| Exercise requirements |
Determine how many lines below include the string "documentation". Reply with the number only.

··· Records shown ···

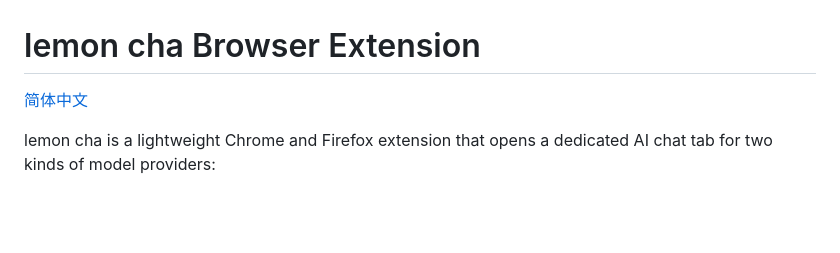
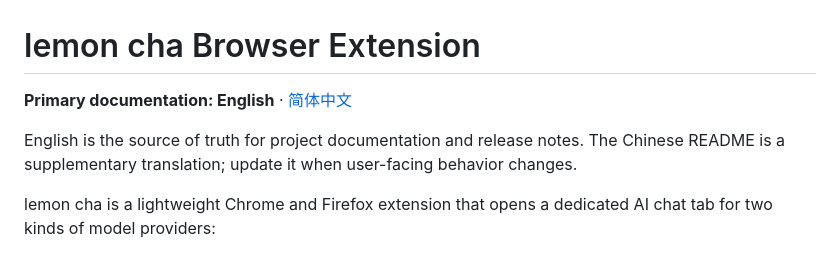
Before and after one commit to Greatub/lemon-cha, a Markdown page: README.md, the part around the change. Drawn GitHub-style; blank space fills up the shorter version.

Commit message:
Document English-first project language policy

```diff
--- a/README.md
+++ b/README.md
@@ -1,6 +1,8 @@
 # lemon cha Browser Extension
 
-[简体中文](README.zh-CN.md)
+**Primary documentation: English** · [简体中文](README.zh-CN.md)
+
+English is the source of truth for project documentation and release notes. The Chinese README is a supplementary translation; update it when user-facing behavior changes.
 
 lemon cha is a lightweight Chrome and Firefox extension that opens a dedicated AI chat tab for two kinds of model providers:
 
```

···

| Response to this exercise |
2